(Entries supplied)

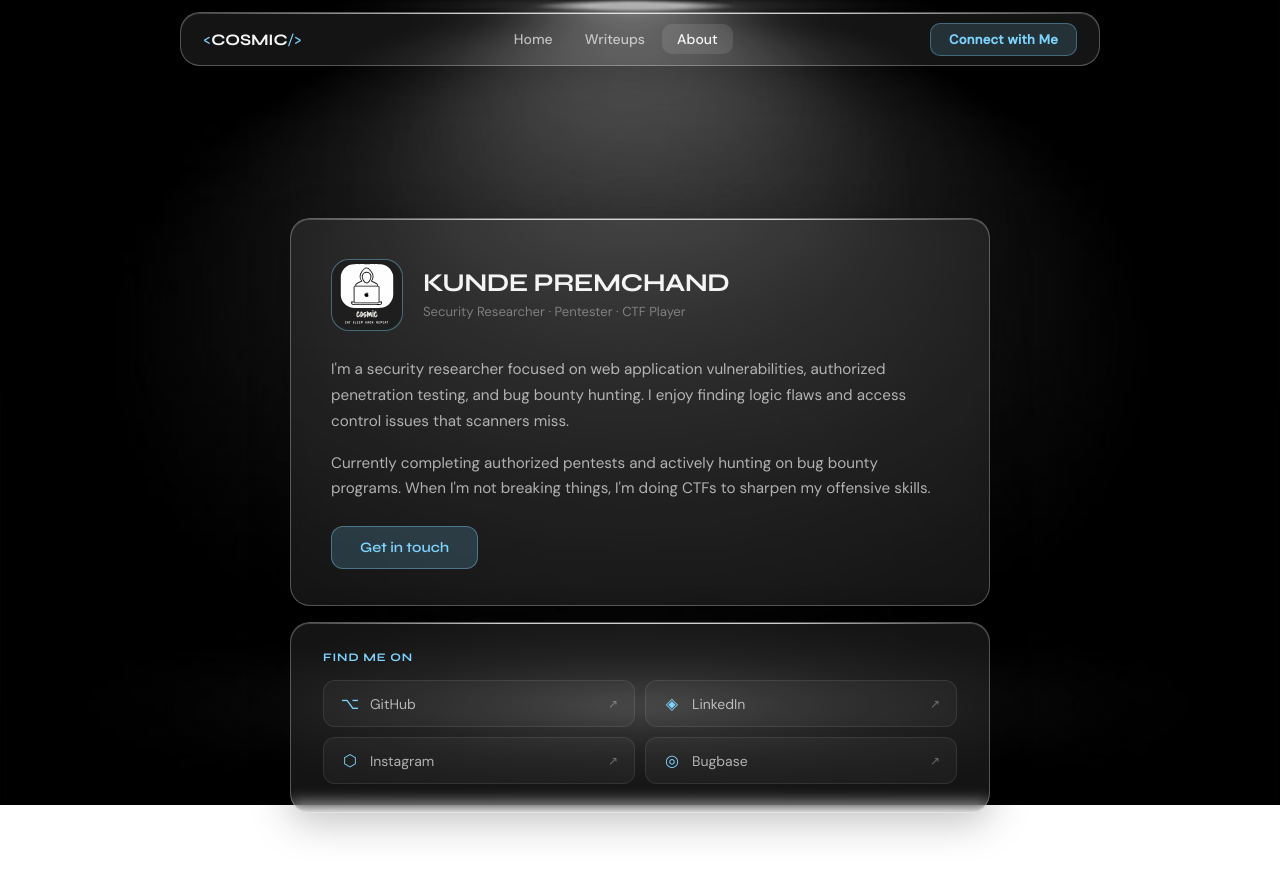
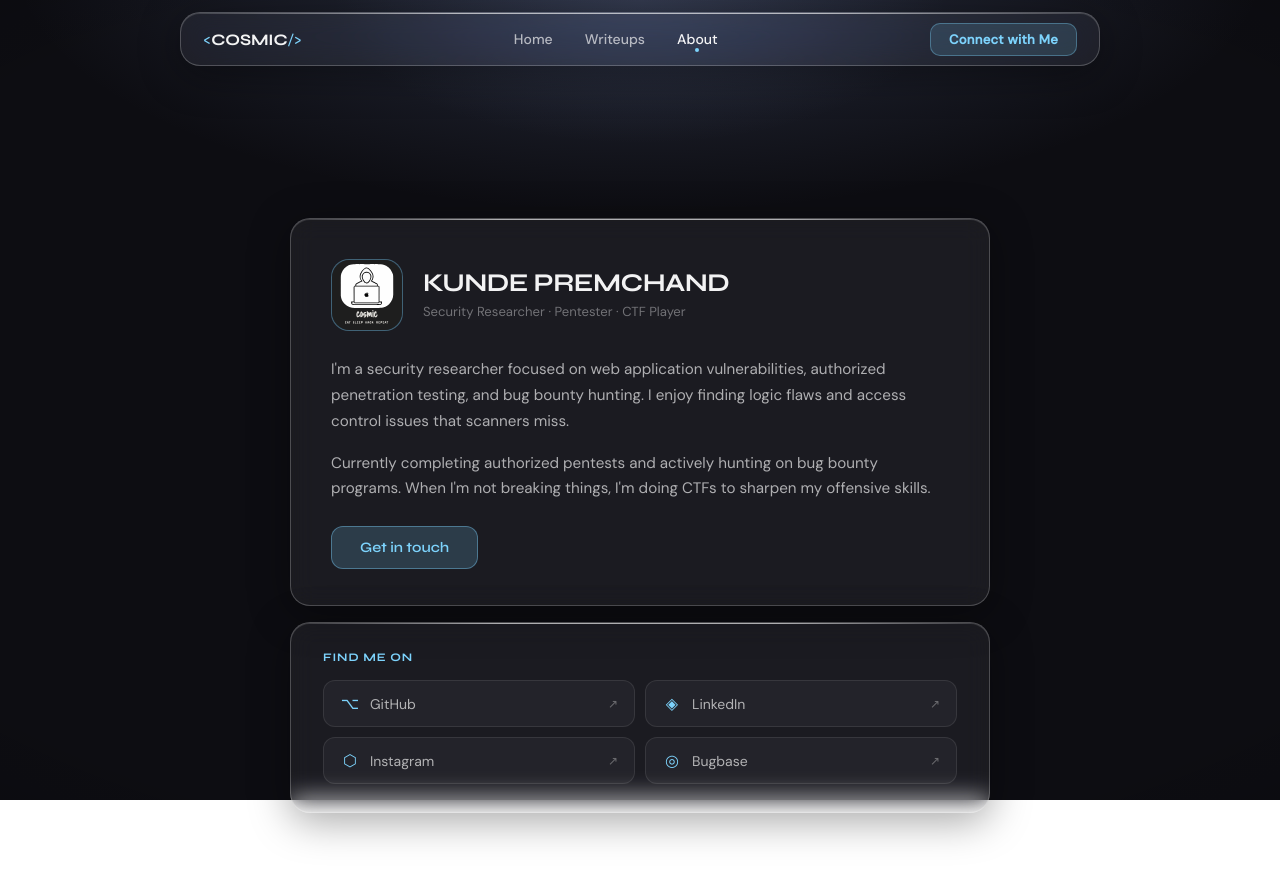
Before and after one commit to Premchand-007/Portfolio, a React (Vite) app: page /about in a window 1280 px wide. Shown: the top 880 px of the page. Built offline with nearby package versions, Linux system fonts and the light colour scheme.

Commit message:
changed background and animations

```diff
--- a/src/components/Navbar.css
+++ b/src/components/Navbar.css
@@ -7,7 +7,7 @@
   max-width: 920px;
   margin-left: auto;
   margin-right: auto;
-  z-index: 100;
+  z-index: 1000;
   border-radius: 16px;
 }
 
@@ -32,24 +32,53 @@
 .navbar-logo:hover { color: var(--accent); }
 .logo-bracket { color: var(--accent); font-weight: 400; }
 
-/* Links */
+/* Links container — needs position:relative for the pill */
 .navbar-links {
   display: flex;
   list-style: none;
   gap: 2px;
+  position: relative;
+}
+
+/* Sliding pill background */
+.nav-hover-pill {
+  position: absolute;
+  top: 50%;
+  transform: translateY(-50%);
+  height: 32px;
+  border-radius: 10px;
+  background: rgba(255, 255, 255, 0.09);
+  pointer-events: none;
+  z-index: 0;
 }
 
 .nav-link {
   display: block;
+  position: relative;
+  z-index: 1;
   padding: 6px 15px;
   border-radius: 10px;
   font-size: 0.875rem;
   font-weight: 500;
   color: var(--text-secondary);
-  transition: color 0.2s, background 0.2s;
+  transition: color 0.2s;
+  white-space: nowrap;
 }
-.nav-link:hover         { color: var(--text-primary); background: rgba(255,255,255,0.07); }
-.nav-link--active       { color: var(--text-primary); background: rgba(255,255,255,0.10); }
+.nav-link:hover      { color: var(--text-primary); }
+.nav-link--active    { color: var(--text-primary); }
+
+/* Active underline dot */
+.nav-link--active::after {
+  content: '';
+  position: absolute;
+  bottom: 2px;
+  left: 50%;
+  transform: translateX(-50%);
+  width: 4px;
+  height: 4px;
+  border-radius: 50%;
+  background: var(--accent);
+}
 
 /* CTA */
 .navbar-cta {
--- a/src/components/Navbar.jsx
+++ b/src/components/Navbar.jsx
@@ -1,5 +1,6 @@
+import { useState, useRef, useEffect } from 'react'
 import { NavLink } from 'react-router-dom'
-import { motion } from 'framer-motion'
+import { motion, useScroll, useMotionValueEvent } from 'framer-motion'
 import './Navbar.css'
 
 const links = [
@@ -9,26 +10,71 @@ const links = [
 ]
 
 export default function Navbar() {
+  const [hoveredIdx, setHoveredIdx]     = useState(null)
+  const [indicatorStyle, setIndicatorStyle] = useState({})
+  const [hidden, setHidden]             = useState(false)
+  const lastY = useRef(0)
+  const listRef = useRef(null)
+
+  const { scrollY } = useScroll()
+
+  useMotionValueEvent(scrollY, 'change', (y) => {
+    const diff = y - lastY.current
+    if (y < 60) {
+      // always show near the top
+      setHidden(false)
+    } else if (diff > 6) {
+      // scrolling down — hide
+      setHidden(true)
+    } else if (diff < -6) {
+      // scrolling up — show
+      setHidden(false)
+    }
+    lastY.current = y
+  })
+
+  const handleMouseEnter = (e, idx) => {
+    setHoveredIdx(idx)
+    const li = e.currentTarget
+    const list = listRef.current
+    const listRect = list.getBoundingClientRect()
+    const liRect   = li.getBoundingClientRect()
+    setIndicatorStyle({ width: liRect.width, left: liRect.left - listRect.left })
+  }
+
+  const handleMouseLeave = () => setHoveredIdx(null)
+
   return (
     <motion.nav
       className="navbar glass-card"
       initial={{ y: -80, opacity: 0 }}
-      animate={{ y: 0, opacity: 1 }}
-      transition={{ duration: 0.6, ease: [0.16, 1, 0.3, 1] }}
+      animate={{
+        y:       hidden ? -80 : 0,
+        opacity: hidden ? 0  : 1,
+      }}
+      transition={{ duration: 0.4, ease: [0.16, 1, 0.3, 1] }}
     >
       <div className="navbar-inner">
 
-        {/* ── Logo ── CHANGE: update "cosmic09" to your actual handle */}
         <NavLink to="/" className="navbar-logo">
           <span className="logo-bracket">&lt;</span>
           COSMIC
           <span className="logo-bracket">/&gt;</span>
         </NavLink>
 
-        {/* Nav links */}
-        <ul className="navbar-links">
-          {links.map(({ to, label }) => (
-            <li key={to}>
+        <ul className="navbar-links" ref={listRef} onMouseLeave={handleMouseLeave}>
+          {hoveredIdx !== null && (
+            <motion.div
+              className="nav-hover-pill"
+              layoutId="nav-pill"
+              initial={false}
+              animate={{ width: indicatorStyle.width, left: indicatorStyle.left }}
+              transition={{ type: 'spring', stiffness: 400, damping: 30 }}
+            />
+          )}
+
+          {links.map(({ to, label }, idx) => (
+            <li key={to} onMouseEnter={(e) => handleMouseEnter(e, idx)}>
               <NavLink
                 to={to}
                 end={to === '/'}
@@ -42,7 +88,6 @@ export default function Navbar() {
           ))}
         </ul>
 
-        {/* ── CTA ── CHANGE: update href to your actual email */}
         <a href="mailto:kundepremchand@gmail.com" className="navbar-cta">
           Connect with Me
         </a>
--- a/src/styles/global.css
+++ b/src/styles/global.css
@@ -2,17 +2,16 @@
 
 /* ── CSS Variables ───────────────────────────────────────── */
 :root {
-  --glass-bg:       rgba(255, 255, 255, 0.08);
+  --glass-bg:       rgba(255, 255, 255, 0.06);
   --glass-bg-hover: rgba(255, 255, 255, 0.10);
-  --glass-border:   rgba(255, 255, 255, 0.28);
-  --glass-shadow:   0 8px 40px rgba(0, 0, 0, 0.25), inset 0 1px 0 rgba(255,255,255,0.15);
-  --glass-blur:     blur(8px) saturate(135%);
+  --glass-border:   rgba(255, 255, 255, 0.22);
+  --glass-shadow:   0 8px 40px rgba(0, 0, 0, 0.35), inset 0 1px 0 rgba(255,255,255,0.12);
+  --glass-blur:     blur(12px) saturate(150%);
 
   --text-primary:   rgba(255, 255, 255, 0.95);
   --text-secondary: rgba(255, 255, 255, 0.65);
   --text-muted:     rgba(255, 255, 255, 0.38);
 
-  /* ⬇ CHANGE THIS to swap your accent color globally */
   --accent:         #7dd3fc;
   --accent-glow:    rgba(125, 211, 252, 0.25);
 
@@ -31,28 +30,26 @@ body {
   overflow-x: hidden;
 }
 
-/* ── Fixed background ────────────────────────────────────── */
+/* ── Background — dark with top-center spotlight, no image ─ */
 .bg-fixed-wrapper {
   position: fixed;
-  inset: -5px;  /* slight bleed to prevent gaps on scroll */
+  inset: 0;
   z-index: -1;
-  background-image: url('/bg.jpg');  /* path relative to /public */
-  background-size: cover;
-  background-position: center;
+  background-color: #0d0d12;
+  /* top spotlight matching the ReactBits reference */
+  background-image:
+    radial-gradient(ellipse 70% 45% at 50% -5%, rgba(110, 130, 180, 0.28) 0%, transparent 70%),
+    radial-gradient(ellipse 40% 30% at 50% 0%,  rgba(150, 170, 220, 0.14) 0%, transparent 60%);
 }
 
 .bg-overlay {
   position: absolute;
   inset: 0;
-  background: linear-gradient(
-    to bottom,
-    rgba(0,0,0,0.25) 0%,
-    rgba(0,0,0,0.10) 50%,
-    rgba(0,0,0,0.30) 100%
-  );
+  /* subtle vignette on edges */
+  background: radial-gradient(ellipse 120% 100% at 50% 50%, transparent 55%, rgba(0,0,0,0.45) 100%);
 }
 
-/* ── Main content sits above fixed bg ───────────────────── */
+/* ── Main content ────────────────────────────────────────── */
 .main-content {
   position: relative;
   z-index: 1;
@@ -62,36 +59,62 @@ body {
 /* ── Glass card ──────────────────────────────────────────── */
 .glass-card {
   background: var(--glass-bg);
-  backdrop-filter: blur(8px) saturate(135%) !important;
-  -webkit-backdrop-filter: blur(8px) saturate(135%) !important;
+  backdrop-filter: blur(12px) saturate(150%) !important;
+  -webkit-backdrop-filter: blur(12px) saturate(150%) !important;
   border: 1px solid var(--glass-border);
   border-radius: 20px;
   box-shadow: var(--glass-shadow);
-  transition: background 0.2s ease, box-shadow 0.2s ease, transform 0.15s cubic-bezier(0.34, 1.56, 0.64, 1);
+  position: relative;
   overflow: hidden;
-  /* top shine line */
-  position: relative;
+  transition:
+    background    0.25s ease,
+    box-shadow    0.25s ease,
+    transform     0.3s  cubic-bezier(0.34, 1.56, 0.64, 1),
+    border-color  0.25s ease;
 }
+
+/* top shine line */
 .glass-card::before {
   content: '';
   position: absolute;
-  top: 0;
-  left: 0;
-  right: 0;
+  top: 0; left: 0; right: 0;
   height: 1px;
   background: linear-gradient(
     90deg,
     transparent 0%,
-    rgba(255,255,255,0.75) 30%,
-    rgba(255,255,255,0.75) 70%,
+    rgba(255,255,255,0.6) 30%,
+    rgba(255,255,255,0.6) 70%,
     transparent 100%
   );
   z-index: 1;
+  transition: opacity 0.25s ease;
 }
+
+/* accent glow that blooms on hover */
+.glass-card::after {
+  content: '';
+  position: absolute;
+  inset: 0;
+  border-radius: inherit;
+  background: radial-gradient(ellipse 80% 60% at 50% 0%, rgba(125,211,252,0.08) 0%, transparent 70%);
+  opacity: 0;
+  transition: opacity 0.3s ease;
+  pointer-events: none;
+  z-index: 0;
+}
+
 .glass-card:hover {
   background: var(--glass-bg-hover);
-  box-shadow: 0 20px 40px rgba(0,0,0,0.30), inset 0 1px 0 rgba(255,255,255,0.20);
-  transform: translateY(-6px) scale(1.01);
+  border-color: rgba(255, 255, 255, 0.32);
+  box-shadow:
+    0 24px 60px rgba(0, 0, 0, 0.45),
+    0 0 0 1px rgba(125, 211, 252, 0.12),
+    inset 0 1px 0 rgba(255, 255, 255, 0.22);
+  transform: translateY(-8px) scale(1.015);
+}
+
+.glass-card:hover::after {
+  opacity: 1;
 }
 
 /* ── Typography ──────────────────────────────────────────── */
@@ -100,7 +123,6 @@ h1, h2, h3, h4 {
   font-weight: 700;
   line-height: 1.15;
   letter-spacing: -0.02em;
-
 }
 p { line-height: 1.7; color: var(--text-secondary); }
 a { color: inherit; text-decoration: none; }
@@ -119,7 +141,7 @@ a { color: inherit; text-decoration: none; }
   color: var(--accent);
 }
 
-/* ── Severity badge variants ─────────────────────────────── */
+/* ── Severity badges ─────────────────────────────────────── */
 .badge-critical { background:rgba(239,68,68,0.15);  border-color:rgba(239,68,68,0.40);  color:#fca5a5; }
 .badge-high     { background:rgba(249,115,22,0.15); border-color:rgba(249,115,22,0.40); color:#fdba74; }
 .badge-medium   { background:rgba(234,179,8,0.15);  border-color:rgba(234,179,8,0.40);  color:#fde047; }
@@ -184,6 +206,12 @@ a { color: inherit; text-decoration: none; }
 
 /* ── Scrollbar ───────────────────────────────────────────── */
 ::-webkit-scrollbar              { width: 4px; }
-::-webkit-scrollbar-track        { background: black; }
-::-webkit-scrollbar-thumb        { background: rgba(255,255,255,0.15); border-radius: 3px; }
-::-webkit-scrollbar-thumb:hover  { background: rgba(255,255,255,0.25); }
+::-webkit-scrollbar-track        { background: #0d0d12; }
+::-webkit-scrollbar-thumb        { background: rgba(255,255,255,0.12); border-radius: 3px; }
+::-webkit-scrollbar-thumb:hover  { background: rgba(255,255,255,0.22); }
+
+/* ── Respect reduced motion ──────────────────────────────── */
+@media (prefers-reduced-motion: reduce) {
+  .glass-card { transition: background 0.2s, box-shadow 0.2s; }
+  .glass-card:hover { transform: none; }
+}
```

(End Entries supplied)

=== Your task ===
Find the lines in the data that hold the word "default". Reply with how many there are and nothing more.

=== Task answer ===
2